Aim of the task: Which lines of the entries hold the string "height"? Copy each one.

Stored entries
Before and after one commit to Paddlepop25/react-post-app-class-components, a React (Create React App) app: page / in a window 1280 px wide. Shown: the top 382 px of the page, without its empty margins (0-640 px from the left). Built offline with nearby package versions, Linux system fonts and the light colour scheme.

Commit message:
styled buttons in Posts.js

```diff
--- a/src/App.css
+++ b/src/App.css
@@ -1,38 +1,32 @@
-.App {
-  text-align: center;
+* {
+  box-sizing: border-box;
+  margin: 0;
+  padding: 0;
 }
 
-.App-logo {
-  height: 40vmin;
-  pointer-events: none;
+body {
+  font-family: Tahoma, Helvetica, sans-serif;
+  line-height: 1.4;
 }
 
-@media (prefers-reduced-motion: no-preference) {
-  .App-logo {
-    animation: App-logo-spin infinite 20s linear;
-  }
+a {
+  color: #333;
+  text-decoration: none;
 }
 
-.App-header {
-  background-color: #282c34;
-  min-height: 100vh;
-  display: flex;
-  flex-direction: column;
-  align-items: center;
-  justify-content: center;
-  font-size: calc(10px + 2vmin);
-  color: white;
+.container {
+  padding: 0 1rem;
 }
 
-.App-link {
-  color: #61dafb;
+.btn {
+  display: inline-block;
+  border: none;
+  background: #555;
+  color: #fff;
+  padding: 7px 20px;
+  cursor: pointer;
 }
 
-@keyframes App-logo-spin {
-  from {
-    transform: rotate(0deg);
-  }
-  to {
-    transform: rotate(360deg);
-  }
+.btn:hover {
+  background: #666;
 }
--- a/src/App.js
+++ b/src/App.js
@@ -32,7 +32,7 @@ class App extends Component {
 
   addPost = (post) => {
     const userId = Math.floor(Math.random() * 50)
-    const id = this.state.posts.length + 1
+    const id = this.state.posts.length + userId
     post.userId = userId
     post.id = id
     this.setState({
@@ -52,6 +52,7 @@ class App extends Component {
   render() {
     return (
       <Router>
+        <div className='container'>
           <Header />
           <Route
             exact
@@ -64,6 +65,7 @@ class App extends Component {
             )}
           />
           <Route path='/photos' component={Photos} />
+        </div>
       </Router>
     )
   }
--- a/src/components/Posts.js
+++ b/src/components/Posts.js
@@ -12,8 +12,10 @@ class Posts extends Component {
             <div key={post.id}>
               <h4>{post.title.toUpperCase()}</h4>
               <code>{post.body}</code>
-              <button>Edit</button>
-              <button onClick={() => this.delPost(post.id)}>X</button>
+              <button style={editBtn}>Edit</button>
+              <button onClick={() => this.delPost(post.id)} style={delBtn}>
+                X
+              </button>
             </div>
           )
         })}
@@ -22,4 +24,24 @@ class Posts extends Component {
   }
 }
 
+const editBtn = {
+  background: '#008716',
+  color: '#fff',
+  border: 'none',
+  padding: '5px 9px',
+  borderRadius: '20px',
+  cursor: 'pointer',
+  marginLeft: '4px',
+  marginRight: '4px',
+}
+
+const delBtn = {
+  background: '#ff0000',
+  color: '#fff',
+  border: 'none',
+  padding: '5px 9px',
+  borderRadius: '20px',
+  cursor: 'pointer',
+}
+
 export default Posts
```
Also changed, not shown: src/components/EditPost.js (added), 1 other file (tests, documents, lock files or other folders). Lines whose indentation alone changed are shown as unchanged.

Answer below:
-  height: 40vmin;
+  line-height: 1.4;
-  min-height: 100vh;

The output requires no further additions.